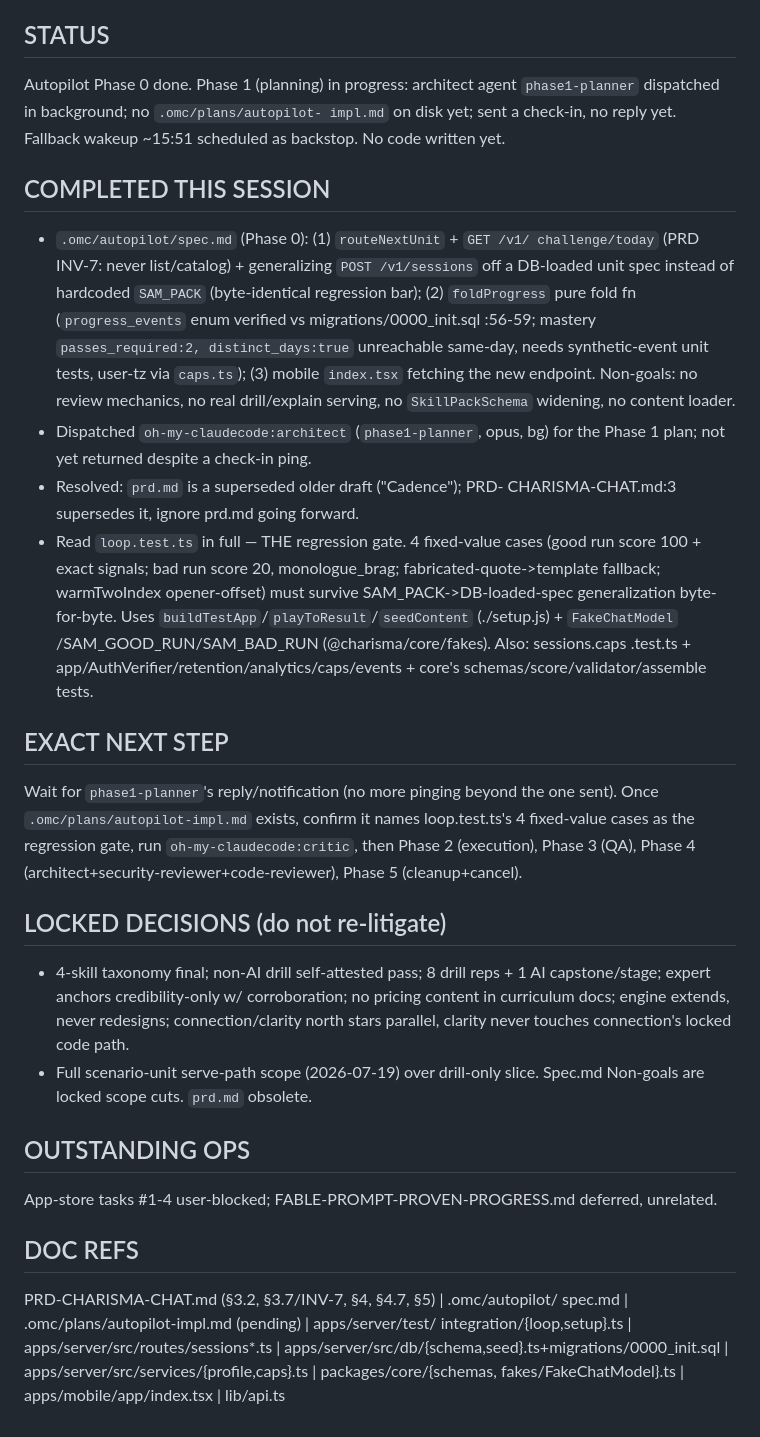
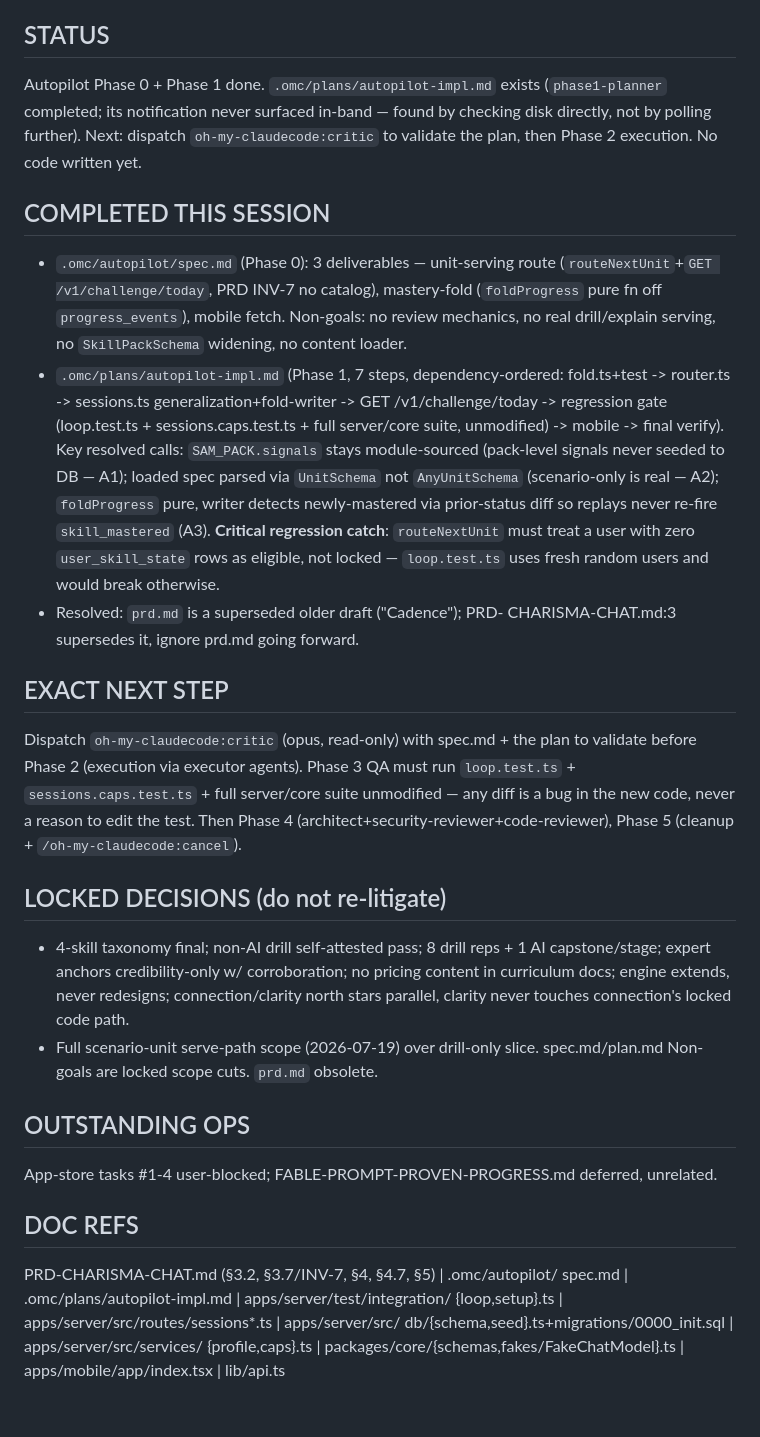
Before and after one commit to bhj37193/communication, a Markdown page: primer.md, the part around the change. GitHub-like rendering.

Commit message:
checkpoint before clear

```diff
--- a/primer.md
+++ b/primer.md
@@ -2,41 +2,40 @@
 _Last touched: 2026-07-19 (checkpoint)._
 
 ## STATUS
-Autopilot Phase 0 done. Phase 1 (planning) in progress: architect agent
-`phase1-planner` dispatched in background; no `.omc/plans/autopilot-
-impl.md` on disk yet; sent a check-in, no reply yet. Fallback wakeup
-~15:51 scheduled as backstop. No code written yet.
+Autopilot Phase 0 + Phase 1 done. `.omc/plans/autopilot-impl.md` exists
+(`phase1-planner` completed; its notification never surfaced in-band —
+found by checking disk directly, not by polling further). Next: dispatch
+`oh-my-claudecode:critic` to validate the plan, then Phase 2 execution.
+No code written yet.
 
 ## COMPLETED THIS SESSION
-- `.omc/autopilot/spec.md` (Phase 0): (1) `routeNextUnit` + `GET /v1/
-  challenge/today` (PRD INV-7: never list/catalog) + generalizing
-  `POST /v1/sessions` off a DB-loaded unit spec instead of hardcoded
-  `SAM_PACK` (byte-identical regression bar); (2) `foldProgress` pure
-  fold fn (`progress_events` enum verified vs migrations/0000_init.sql
-  :56-59; mastery `passes_required:2, distinct_days:true` unreachable
-  same-day, needs synthetic-event unit tests, user-tz via `caps.ts`);
-  (3) mobile `index.tsx` fetching the new endpoint. Non-goals: no review
-  mechanics, no real drill/explain serving, no `SkillPackSchema`
-  widening, no content loader.
-- Dispatched `oh-my-claudecode:architect` (`phase1-planner`, opus, bg)
-  for the Phase 1 plan; not yet returned despite a check-in ping.
+- `.omc/autopilot/spec.md` (Phase 0): 3 deliverables — unit-serving route
+  (`routeNextUnit`+`GET /v1/challenge/today`, PRD INV-7 no catalog),
+  mastery-fold (`foldProgress` pure fn off `progress_events`), mobile
+  fetch. Non-goals: no review mechanics, no real drill/explain serving,
+  no `SkillPackSchema` widening, no content loader.
+- `.omc/plans/autopilot-impl.md` (Phase 1, 7 steps, dependency-ordered:
+  fold.ts+test -> router.ts -> sessions.ts generalization+fold-writer ->
+  GET /v1/challenge/today -> regression gate (loop.test.ts +
+  sessions.caps.test.ts + full server/core suite, unmodified) -> mobile
+  -> final verify). Key resolved calls: `SAM_PACK.signals` stays
+  module-sourced (pack-level signals never seeded to DB — A1); loaded
+  spec parsed via `UnitSchema` not `AnyUnitSchema` (scenario-only is
+  real — A2); `foldProgress` pure, writer detects newly-mastered via
+  prior-status diff so replays never re-fire `skill_mastered` (A3).
+  **Critical regression catch**: `routeNextUnit` must treat a user with
+  zero `user_skill_state` rows as eligible, not locked — `loop.test.ts`
+  uses fresh random users and would break otherwise.
 - Resolved: `prd.md` is a superseded older draft ("Cadence"); PRD-
   CHARISMA-CHAT.md:3 supersedes it, ignore prd.md going forward.
-- Read `loop.test.ts` in full — THE regression gate. 4 fixed-value cases
-  (good run score 100 + exact signals; bad run score 20, monologue_brag;
-  fabricated-quote->template fallback; warmTwoIndex opener-offset) must
-  survive SAM_PACK->DB-loaded-spec generalization byte-for-byte. Uses
-  `buildTestApp`/`playToResult`/`seedContent` (./setup.js) + `FakeChatModel`
-  /SAM_GOOD_RUN/SAM_BAD_RUN (@charisma/core/fakes). Also: sessions.caps
-  .test.ts + app/AuthVerifier/retention/analytics/caps/events + core's
-  schemas/score/validator/assemble tests.
 
 ## EXACT NEXT STEP
-Wait for `phase1-planner`'s reply/notification (no more pinging beyond
-the one sent). Once `.omc/plans/autopilot-impl.md` exists, confirm it
-names loop.test.ts's 4 fixed-value cases as the regression gate, run
-`oh-my-claudecode:critic`, then Phase 2 (execution), Phase 3 (QA), Phase
-4 (architect+security-reviewer+code-reviewer), Phase 5 (cleanup+cancel).
+Dispatch `oh-my-claudecode:critic` (opus, read-only) with spec.md + the
+plan to validate before Phase 2 (execution via executor agents). Phase 3
+QA must run `loop.test.ts` + `sessions.caps.test.ts` + full server/core
+suite unmodified — any diff is a bug in the new code, never a reason to
+edit the test. Then Phase 4 (architect+security-reviewer+code-reviewer),
+Phase 5 (cleanup + `/oh-my-claudecode:cancel`).
 
 ## LOCKED DECISIONS (do not re-litigate)
 - 4-skill taxonomy final; non-AI drill self-attested pass; 8 drill reps +
@@ -45,15 +44,15 @@ names loop.test.ts's 4 fixed-value cases as the regression gate, run
   connection/clarity north stars parallel, clarity never touches
   connection's locked code path.
 - Full scenario-unit serve-path scope (2026-07-19) over drill-only slice.
-  Spec.md Non-goals are locked scope cuts. `prd.md` obsolete.
+  spec.md/plan.md Non-goals are locked scope cuts. `prd.md` obsolete.
 
 ## OUTSTANDING OPS
 App-store tasks #1-4 user-blocked; FABLE-PROMPT-PROVEN-PROGRESS.md deferred, unrelated.
 
 ## DOC REFS
 PRD-CHARISMA-CHAT.md (§3.2, §3.7/INV-7, §4, §4.7, §5) | .omc/autopilot/
-spec.md | .omc/plans/autopilot-impl.md (pending) | apps/server/test/
-integration/{loop,setup}.ts | apps/server/src/routes/sessions*.ts |
-apps/server/src/db/{schema,seed}.ts+migrations/0000_init.sql |
-apps/server/src/services/{profile,caps}.ts | packages/core/{schemas,
-fakes/FakeChatModel}.ts | apps/mobile/app/index.tsx | lib/api.ts
+spec.md | .omc/plans/autopilot-impl.md | apps/server/test/integration/
+{loop,setup}.ts | apps/server/src/routes/sessions*.ts | apps/server/src/
+db/{schema,seed}.ts+migrations/0000_init.sql | apps/server/src/services/
+{profile,caps}.ts | packages/core/{schemas,fakes/FakeChatModel}.ts |
+apps/mobile/app/index.tsx | lib/api.ts
```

:::::

== YOUR TASK ==
All of the records above should be written out exactly, with the pictures left out.

== ANSWER AREA ==
Before and after one commit to bhj37193/communication, a Markdown page: primer.md, the part around the change. GitHub-like rendering.

Commit message:
checkpoint before clear

```diff
--- a/primer.md
+++ b/primer.md
@@ -2,41 +2,40 @@
 _Last touched: 2026-07-19 (checkpoint)._
 
 ## STATUS
-Autopilot Phase 0 done. Phase 1 (planning) in progress: architect agent
-`phase1-planner` dispatched in background; no `.omc/plans/autopilot-
-impl.md` on disk yet; sent a check-in, no reply yet. Fallback wakeup
-~15:51 scheduled as backstop. No code written yet.
+Autopilot Phase 0 + Phase 1 done. `.omc/plans/autopilot-impl.md` exists
+(`phase1-planner` completed; its notification never surfaced in-band —
+found by checking disk directly, not by polling further). Next: dispatch
+`oh-my-claudecode:critic` to validate the plan, then Phase 2 execution.
+No code written yet.
 
 ## COMPLETED THIS SESSION
-- `.omc/autopilot/spec.md` (Phase 0): (1) `routeNextUnit` + `GET /v1/
-  challenge/today` (PRD INV-7: never list/catalog) + generalizing
-  `POST /v1/sessions` off a DB-loaded unit spec instead of hardcoded
-  `SAM_PACK` (byte-identical regression bar); (2) `foldProgress` pure
-  fold fn (`progress_events` enum verified vs migrations/0000_init.sql
-  :56-59; mastery `passes_required:2, distinct_days:true` unreachable
-  same-day, needs synthetic-event unit tests, user-tz via `caps.ts`);
-  (3) mobile `index.tsx` fetching the new endpoint. Non-goals: no review
-  mechanics, no real drill/explain serving, no `SkillPackSchema`
-  widening, no content loader.
-- Dispatched `oh-my-claudecode:architect` (`phase1-planner`, opus, bg)
-  for the Phase 1 plan; not yet returned despite a check-in ping.
+- `.omc/autopilot/spec.md` (Phase 0): 3 deliverables — unit-serving route
+  (`routeNextUnit`+`GET /v1/challenge/today`, PRD INV-7 no catalog),
+  mastery-fold (`foldProgress` pure fn off `progress_events`), mobile
+  fetch. Non-goals: no review mechanics, no real drill/explain serving,
+  no `SkillPackSchema` widening, no content loader.
+- `.omc/plans/autopilot-impl.md` (Phase 1, 7 steps, dependency-ordered:
+  fold.ts+test -> router.ts -> sessions.ts generalization+fold-writer ->
+  GET /v1/challenge/today -> regression gate (loop.test.ts +
+  sessions.caps.test.ts + full server/core suite, unmodified) -> mobile
+  -> final verify). Key resolved calls: `SAM_PACK.signals` stays
+  module-sourced (pack-level signals never seeded to DB — A1); loaded
+  spec parsed via `UnitSchema` not `AnyUnitSchema` (scenario-only is
+  real — A2); `foldProgress` pure, writer detects newly-mastered via
+  prior-status diff so replays never re-fire `skill_mastered` (A3).
+  **Critical regression catch**: `routeNextUnit` must treat a user with
+  zero `user_skill_state` rows as eligible, not locked — `loop.test.ts`
+  uses fresh random users and would break otherwise.
 - Resolved: `prd.md` is a superseded older draft ("Cadence"); PRD-
   CHARISMA-CHAT.md:3 supersedes it, ignore prd.md going forward.
-- Read `loop.test.ts` in full — THE regression gate. 4 fixed-value cases
-  (good run score 100 + exact signals; bad run score 20, monologue_brag;
-  fabricated-quote->template fallback; warmTwoIndex opener-offset) must
-  survive SAM_PACK->DB-loaded-spec generalization byte-for-byte. Uses
-  `buildTestApp`/`playToResult`/`seedContent` (./setup.js) + `FakeChatModel`
-  /SAM_GOOD_RUN/SAM_BAD_RUN (@charisma/core/fakes). Also: sessions.caps
-  .test.ts + app/AuthVerifier/retention/analytics/caps/events + core's
-  schemas/score/validator/assemble tests.
 
 ## EXACT NEXT STEP
-Wait for `phase1-planner`'s reply/notification (no more pinging beyond
-the one sent). Once `.omc/plans/autopilot-impl.md` exists, confirm it
-names loop.test.ts's 4 fixed-value cases as the regression gate, run
-`oh-my-claudecode:critic`, then Phase 2 (execution), Phase 3 (QA), Phase
-4 (architect+security-reviewer+code-reviewer), Phase 5 (cleanup+cancel).
+Dispatch `oh-my-claudecode:critic` (opus, read-only) with spec.md + the
+plan to validate before Phase 2 (execution via executor agents). Phase 3
+QA must run `loop.test.ts` + `sessions.caps.test.ts` + full server/core
+suite unmodified — any diff is a bug in the new code, never a reason to
+edit the test. Then Phase 4 (architect+security-reviewer+code-reviewer),
+Phase 5 (cleanup + `/oh-my-claudecode:cancel`).
 
 ## LOCKED DECISIONS (do not re-litigate)
 - 4-skill taxonomy final; non-AI drill self-attested pass; 8 drill reps +
@@ -45,15 +44,15 @@ names loop.test.ts's 4 fixed-value cases as the regression gate, run
   connection/clarity north stars parallel, clarity never touches
   connection's locked code path.
 - Full scenario-unit serve-path scope (2026-07-19) over drill-only slice.
-  Spec.md Non-goals are locked scope cuts. `prd.md` obsolete.
+  spec.md/plan.md Non-goals are locked scope cuts. `prd.md` obsolete.
 
 ## OUTSTANDING OPS
 App-store tasks #1-4 user-blocked; FABLE-PROMPT-PROVEN-PROGRESS.md deferred, unrelated.
 
 ## DOC REFS
 PRD-CHARISMA-CHAT.md (§3.2, §3.7/INV-7, §4, §4.7, §5) | .omc/autopilot/
-spec.md | .omc/plans/autopilot-impl.md (pending) | apps/server/test/
-integration/{loop,setup}.ts | apps/server/src/routes/sessions*.ts |
-apps/server/src/db/{schema,seed}.ts+migrations/0000_init.sql |
-apps/server/src/services/{profile,caps}.ts | packages/core/{schemas,
-fakes/FakeChatModel}.ts | apps/mobile/app/index.tsx | lib/api.ts
+spec.md | .omc/plans/autopilot-impl.md | apps/server/test/integration/
+{loop,setup}.ts | apps/server/src/routes/sessions*.ts | apps/server/src/
+db/{schema,seed}.ts+migrations/0000_init.sql | apps/server/src/services/
+{profile,caps}.ts | packages/core/{schemas,fakes/FakeChatModel}.ts |
+apps/mobile/app/index.tsx | lib/api.ts
```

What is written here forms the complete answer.